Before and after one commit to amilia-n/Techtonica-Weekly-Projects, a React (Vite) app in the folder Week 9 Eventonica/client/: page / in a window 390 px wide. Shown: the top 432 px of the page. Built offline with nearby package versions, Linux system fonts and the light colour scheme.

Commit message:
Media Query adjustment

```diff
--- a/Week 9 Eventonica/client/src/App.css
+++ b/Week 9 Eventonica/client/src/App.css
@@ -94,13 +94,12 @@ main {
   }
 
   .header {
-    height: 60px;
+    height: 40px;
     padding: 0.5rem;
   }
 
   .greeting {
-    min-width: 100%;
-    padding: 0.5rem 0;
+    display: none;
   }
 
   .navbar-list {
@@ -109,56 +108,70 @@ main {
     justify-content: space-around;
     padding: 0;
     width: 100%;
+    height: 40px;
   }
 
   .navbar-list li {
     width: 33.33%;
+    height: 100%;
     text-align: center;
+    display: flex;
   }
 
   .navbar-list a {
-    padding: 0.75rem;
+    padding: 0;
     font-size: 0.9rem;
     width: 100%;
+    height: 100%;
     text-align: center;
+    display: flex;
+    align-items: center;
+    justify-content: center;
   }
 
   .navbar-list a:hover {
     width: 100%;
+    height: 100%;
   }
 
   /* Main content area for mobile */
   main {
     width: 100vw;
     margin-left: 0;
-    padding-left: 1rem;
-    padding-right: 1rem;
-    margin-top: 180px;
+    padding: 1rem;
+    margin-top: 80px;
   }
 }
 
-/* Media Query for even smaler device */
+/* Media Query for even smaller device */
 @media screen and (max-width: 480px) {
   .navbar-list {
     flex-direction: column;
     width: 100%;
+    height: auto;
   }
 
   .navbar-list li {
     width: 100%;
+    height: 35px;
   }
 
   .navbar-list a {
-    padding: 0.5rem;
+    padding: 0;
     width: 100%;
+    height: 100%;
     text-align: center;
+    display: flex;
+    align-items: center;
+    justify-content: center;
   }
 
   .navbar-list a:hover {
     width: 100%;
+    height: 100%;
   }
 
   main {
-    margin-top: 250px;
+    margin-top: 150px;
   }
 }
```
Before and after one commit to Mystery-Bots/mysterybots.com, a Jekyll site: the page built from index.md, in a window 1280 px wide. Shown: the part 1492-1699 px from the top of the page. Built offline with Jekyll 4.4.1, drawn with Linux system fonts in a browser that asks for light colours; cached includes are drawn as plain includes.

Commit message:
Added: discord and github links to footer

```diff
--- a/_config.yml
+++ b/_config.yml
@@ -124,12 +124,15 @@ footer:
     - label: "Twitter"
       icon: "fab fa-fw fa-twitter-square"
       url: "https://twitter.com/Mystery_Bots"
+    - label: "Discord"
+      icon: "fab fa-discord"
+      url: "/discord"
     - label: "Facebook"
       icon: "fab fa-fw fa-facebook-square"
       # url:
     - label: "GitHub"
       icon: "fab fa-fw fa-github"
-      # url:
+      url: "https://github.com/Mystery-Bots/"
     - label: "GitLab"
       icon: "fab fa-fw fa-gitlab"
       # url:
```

=-=-=

- Work instruction
Among the lines above, find those that contain the word "footer" and copy them.

- Exercise response
Added: discord and github links to footer
@@ -124,12 +124,15 @@ footer:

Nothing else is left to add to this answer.